"What could define God [is thinking of God] as the embodiment of the laws of nature. However, this is not what most people would think of that God," Hawking told Sawyer. "They made a human-like being with whom one can have a personal relationship. When you look at the vast size of the universe and how insignificant an accidental human life is in it, that seems most impossible."
When Sawyer asked if there was a way to reconcile religion and science, Hawking said, "There is a fundamental difference between religion, which is based on authority, [and] science, which is based on observation and reason. Science will win because it works."
Bill Donohue of the Catholic League took exception to Hawking's views, feigning surprise that "any rational person could belittle the pivotal role that human life plays in the universe." After that astounding display of cosmological egocentrism, Donohue continued to dig a hole for himself:
"Reason, in pursuit of truth, has been reiterated by the Church fathers for nearly two millennia...there is no inherent conflict between science and religion."
Really?! Here's a concrete illustration of the Church's hostility to free inquiry, from a source that Donohue should respect:
"...it is quite unlawful to demand, to defend, or to grant unconditional freedom of thought, of speech, or writing, or of worship, as if these were so many rights given by nature to man. For, if nature had really granted them, it would be lawful to refuse obedience to God." (Pope Leo XIII, "On the Nature of Human Liberty," 20 June 1888)
I would say, based on the evidence, that the Church only supports "reason in pursuit of truth" up to the point that truth and dogma come into conflict: in order to remain believers, many people then choose to reject evidence in favor of the Eucharist.
Donohue admits that "Religion without reason...leads to fanaticism," but then makes the claim that "science without faith also leads to disaster--the genocidal regimes in Germany, the Soviet Union, China and Cambodia being Exhibits A, B, C and D."
Nazi eugenics wasn't science; Soviet Lysenkoism (which also played a role in the Great Chinese Famine) wasn't science; Cambodia's Khmer Rouge was not known for rationality, but for totalitarianism.
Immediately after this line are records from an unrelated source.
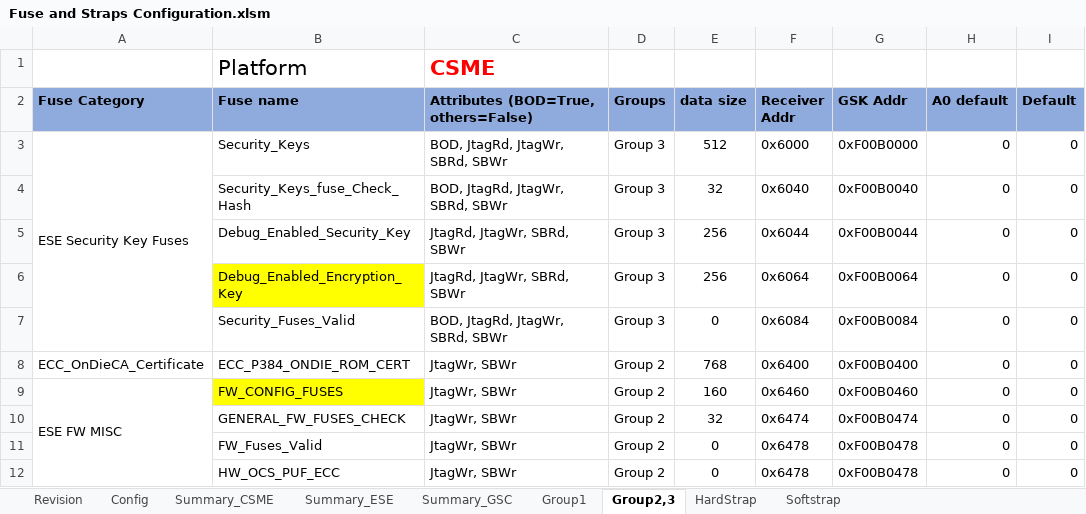
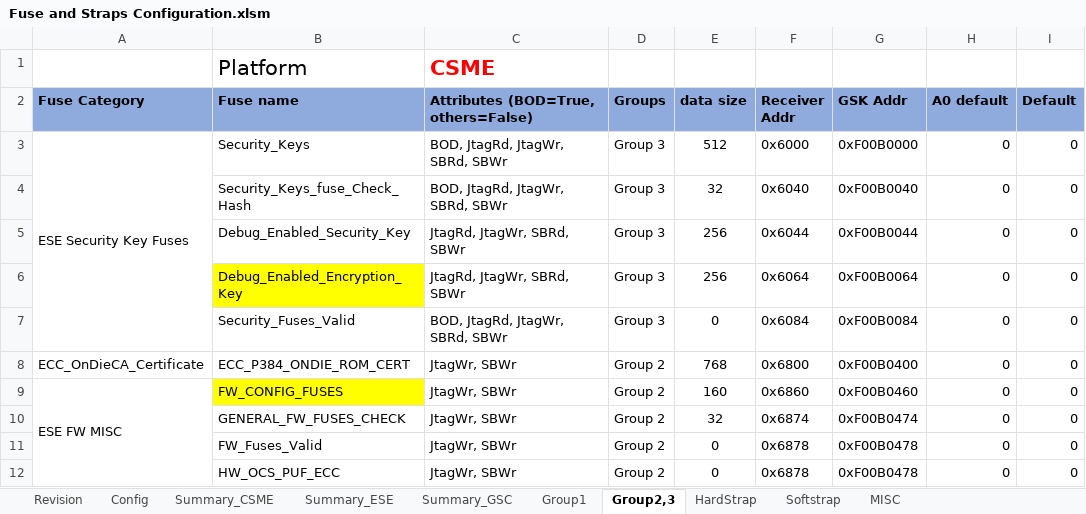
Before and after one commit to jasonx-tsao/exp_vtb, an Excel workbook: ArchSpecs/Working/Fuse and Straps Configuration.xlsm, sheet Group2,3, drawn as a sheet; only a part is shown; values as stored, in another font and other column widths than the file's, no borders; conditional formats not drawn; the diff names each change by its address in the sheet, - before the commit and + after, or states it on an @@ line.

```diff
--- a/ArchSpecs/Working/Fuse and Straps Configuration.xlsm (sheet Group2,3)
+++ b/ArchSpecs/Working/Fuse and Straps Configuration.xlsm (sheet Group2,3)
+sheet tab: MISC
-F8 (Receiver Addr): 0x6400
+F8 (Receiver Addr): 0x6800
-F9 (Receiver Addr): 0x6460
+F9 (Receiver Addr): 0x6860
-F10 (Receiver Addr): 0x6474
+F10 (Receiver Addr): 0x6874
-F11:F12 (Receiver Addr): 0x6478
+F11:F12 (Receiver Addr): 0x6878
```
Also changed, not shown: sheet Summary_CSME, sheet Summary_GSC, sheet Summary_ESE, sheet Revision.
Would you care to try again with example E?
PZ Myers--ever looking to deflate such pompous pontification--provided the smackdown that Donohue so richly deserves, sarcastically noting "I agree that the Catholic church has assigned reason a special place: apologetics."
Rationalizing the irrational. Throwing up a smokescreen of scholarship to hide the fact that deep down, they're worshipping a jealous bronze age patriarchal myth wedded to a howling crazy Eastern mystery religion.
Myers observes that there is "an inherent conflict between science and religion," nothing that Transubstantiation, the afterlife, and other Catholic teachings "are irrational, unscientific beliefs -- they are anti-science, because he believes in arriving at conclusions because they are what he wishes to be true, or because the dogma has been repeated to him enough times, or because someone claims a supernatural revelation." Thanks to Myers for my Quote of the Day:
Sure, science arose out of Catholicism...in the same sense that plumbing, sanitation systems, and public health policies arose out of sewage.